(Front-end code edit data)
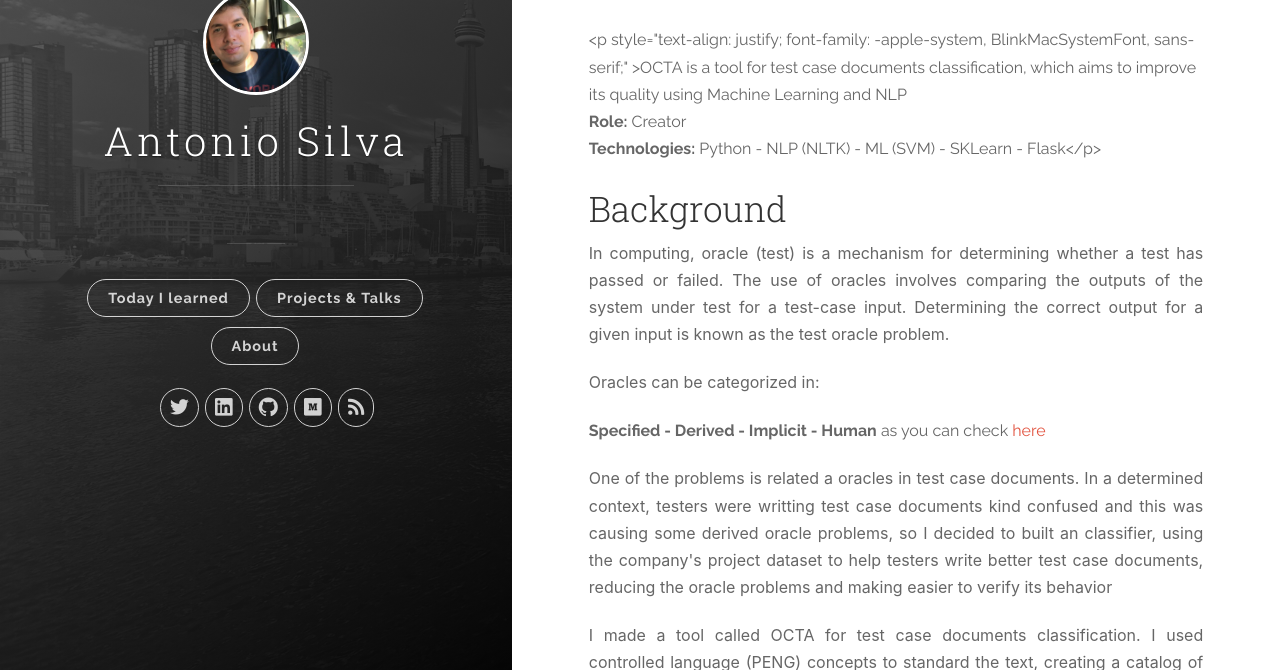
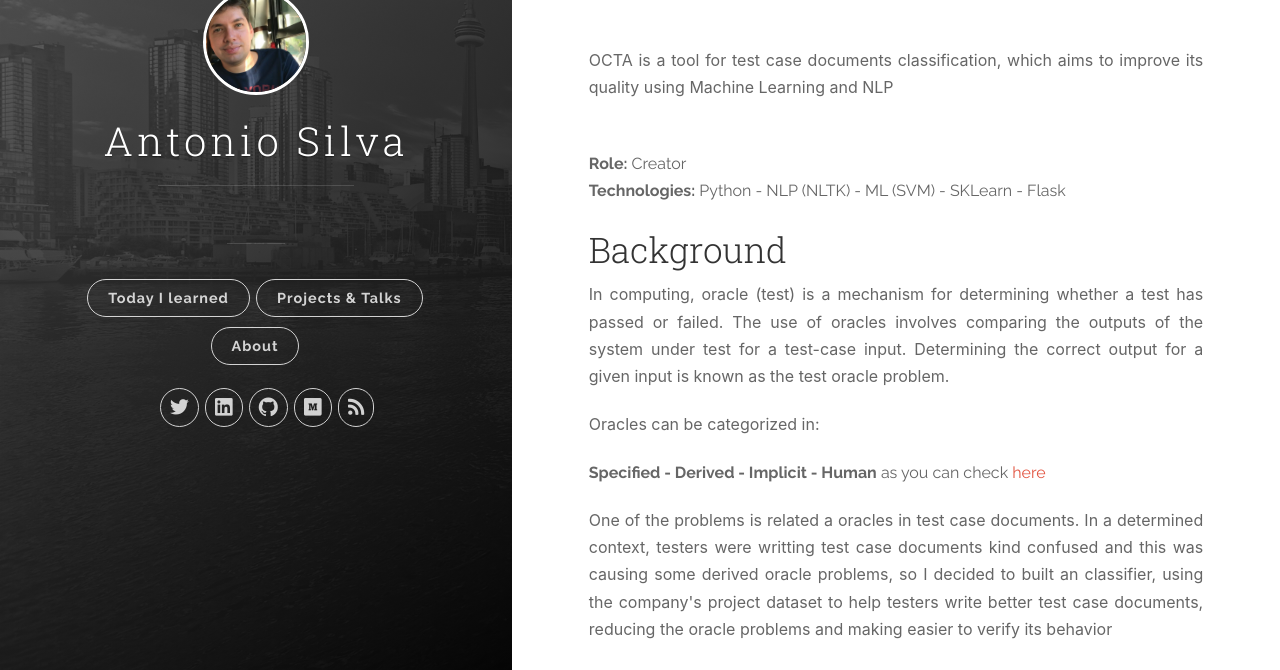
Before and after one commit to antoniosj/antoniosj.github.io, a Jekyll site: the page built from _posts/2018-11-11-octa.markdown, in a window 1280 px wide and 900 px high, scrolled down 401 px, cut to the strip 230-900 px from the top of the window. Built offline with Jekyll 4.4.1, drawn with Linux system fonts in a browser that asks for light colours.

Commit message:
Update 2018-11-11-octa.markdown

```diff
--- a/_posts/2018-11-11-octa.markdown
+++ b/_posts/2018-11-11-octa.markdown
@@ -5,7 +5,8 @@ categories: [natural language processing, machine learning]
 tags: [Python, ML, NLP, NLTK, Scikit-learn]
 ---
 
-<div style="text-align:center"><img src="https://github.com/antoniosj/blog-examples/blob/master/github-images/octa.png?raw=true" width="350px;" height="350px;" /></div><br /><p style="text-align: justify; font-family: -apple-system, BlinkMacSystemFont, sans-serif;" >OCTA is a tool for test case documents classification, which aims to improve its quality using Machine Learning and NLP <br /> **Role:** Creator<br /> **Technologies:** Python - NLP (NLTK) - ML (SVM) - SKLearn - Flask</p>
+<div style="text-align:center"><img src="https://github.com/antoniosj/blog-examples/blob/master/github-images/octa.png?raw=true" width="350px;" height="350px;" /></div><br />
+<p style="text-align: justify; font-family: -apple-system, BlinkMacSystemFont, sans-serif;">OCTA is a tool for test case documents classification, which aims to improve its quality using Machine Learning and NLP</p> <br /> **Role:** Creator<br /> **Technologies:** Python - NLP (NLTK) - ML (SVM) - SKLearn - Flask
 
 ## Background
 
```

* Work item *
Each line above must be repeated exactly in the answer, with pictures omitted.

* Solution to this problem *
Before and after one commit to antoniosj/antoniosj.github.io, a Jekyll site: the page built from _posts/2018-11-11-octa.markdown, in a window 1280 px wide and 900 px high, scrolled down 401 px, cut to the strip 230-900 px from the top of the window. Built offline with Jekyll 4.4.1, drawn with Linux system fonts in a browser that asks for light colours.

Commit message:
Update 2018-11-11-octa.markdown

```diff
--- a/_posts/2018-11-11-octa.markdown
+++ b/_posts/2018-11-11-octa.markdown
@@ -5,7 +5,8 @@ categories: [natural language processing, machine learning]
 tags: [Python, ML, NLP, NLTK, Scikit-learn]
 ---
 
-<div style="text-align:center"><img src="https://github.com/antoniosj/blog-examples/blob/master/github-images/octa.png?raw=true" width="350px;" height="350px;" /></div><br /><p style="text-align: justify; font-family: -apple-system, BlinkMacSystemFont, sans-serif;" >OCTA is a tool for test case documents classification, which aims to improve its quality using Machine Learning and NLP <br /> **Role:** Creator<br /> **Technologies:** Python - NLP (NLTK) - ML (SVM) - SKLearn - Flask</p>
+<div style="text-align:center"><img src="https://github.com/antoniosj/blog-examples/blob/master/github-images/octa.png?raw=true" width="350px;" height="350px;" /></div><br />
+<p style="text-align: justify; font-family: -apple-system, BlinkMacSystemFont, sans-serif;">OCTA is a tool for test case documents classification, which aims to improve its quality using Machine Learning and NLP</p> <br /> **Role:** Creator<br /> **Technologies:** Python - NLP (NLTK) - ML (SVM) - SKLearn - Flask
 
 ## Background
 
```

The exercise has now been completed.